**EXERCISE PROMPT**. Leaving every image behind, reproduce the records word for word.

DATA SUPPLIED START

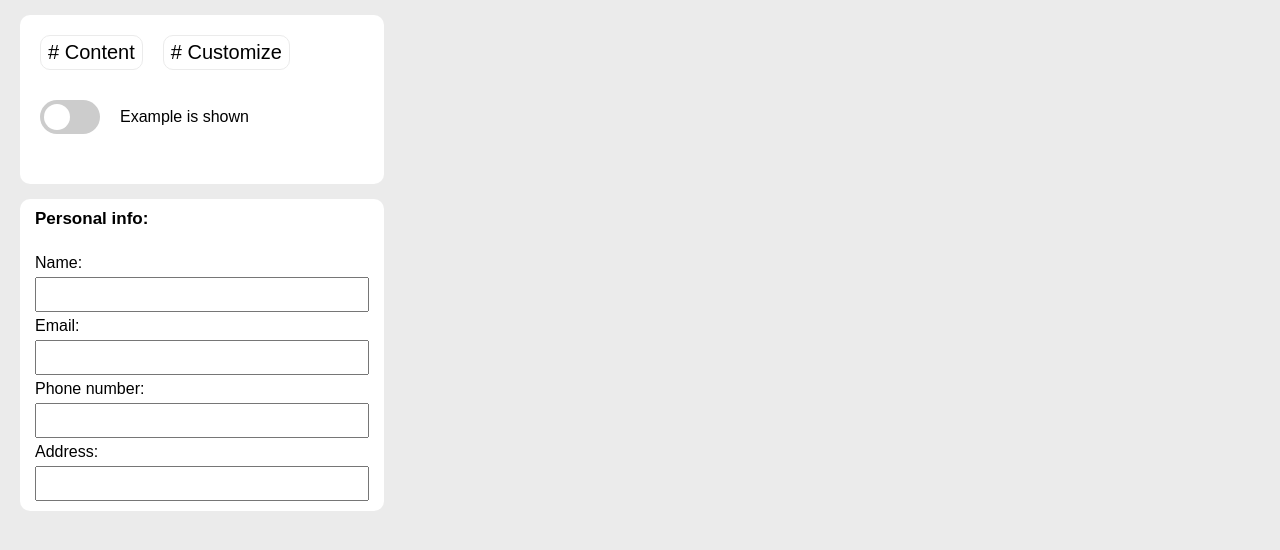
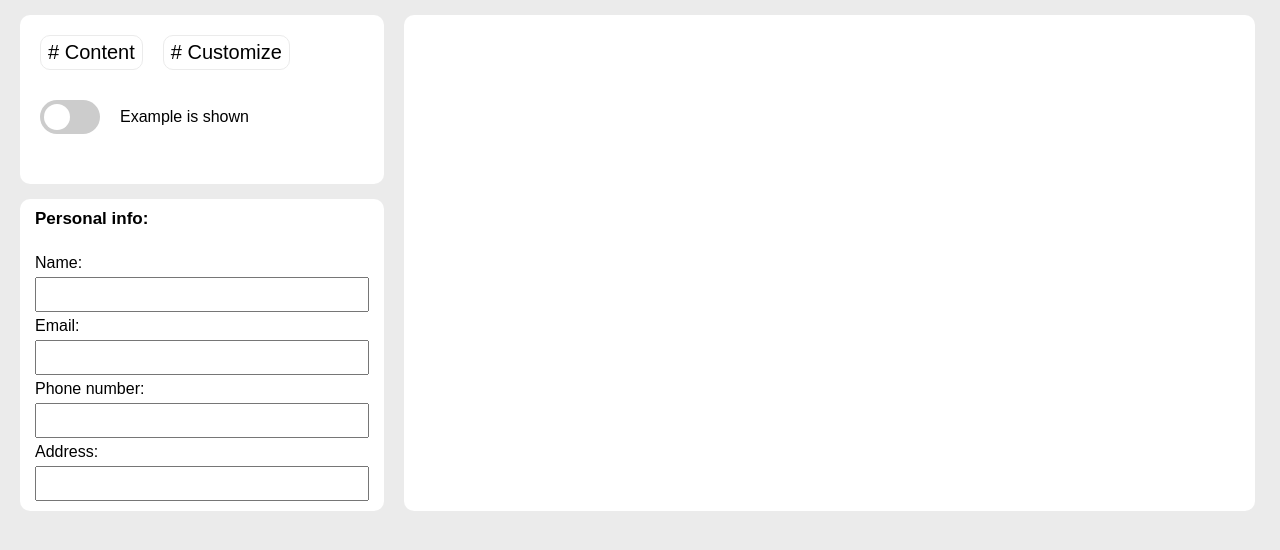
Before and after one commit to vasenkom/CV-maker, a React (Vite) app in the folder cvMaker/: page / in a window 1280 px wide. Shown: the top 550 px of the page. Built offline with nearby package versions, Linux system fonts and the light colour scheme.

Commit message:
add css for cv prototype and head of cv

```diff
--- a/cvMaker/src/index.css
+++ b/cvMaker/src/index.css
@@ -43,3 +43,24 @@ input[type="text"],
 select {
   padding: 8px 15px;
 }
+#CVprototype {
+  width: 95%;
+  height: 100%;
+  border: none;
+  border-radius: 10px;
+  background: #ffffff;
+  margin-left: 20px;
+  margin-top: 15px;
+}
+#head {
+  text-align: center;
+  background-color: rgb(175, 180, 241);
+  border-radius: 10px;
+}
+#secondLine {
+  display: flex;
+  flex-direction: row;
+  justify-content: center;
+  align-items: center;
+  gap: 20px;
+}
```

DATA SUPPLIED END

**ANSWER SECTION**.
Before and after one commit to vasenkom/CV-maker, a React (Vite) app in the folder cvMaker/: page / in a window 1280 px wide. Shown: the top 550 px of the page. Built offline with nearby package versions, Linux system fonts and the light colour scheme.

Commit message:
add css for cv prototype and head of cv

```diff
--- a/cvMaker/src/index.css
+++ b/cvMaker/src/index.css
@@ -43,3 +43,24 @@ input[type="text"],
 select {
   padding: 8px 15px;
 }
+#CVprototype {
+  width: 95%;
+  height: 100%;
+  border: none;
+  border-radius: 10px;
+  background: #ffffff;
+  margin-left: 20px;
+  margin-top: 15px;
+}
+#head {
+  text-align: center;
+  background-color: rgb(175, 180, 241);
+  border-radius: 10px;
+}
+#secondLine {
+  display: flex;
+  flex-direction: row;
+  justify-content: center;
+  align-items: center;
+  gap: 20px;
+}
```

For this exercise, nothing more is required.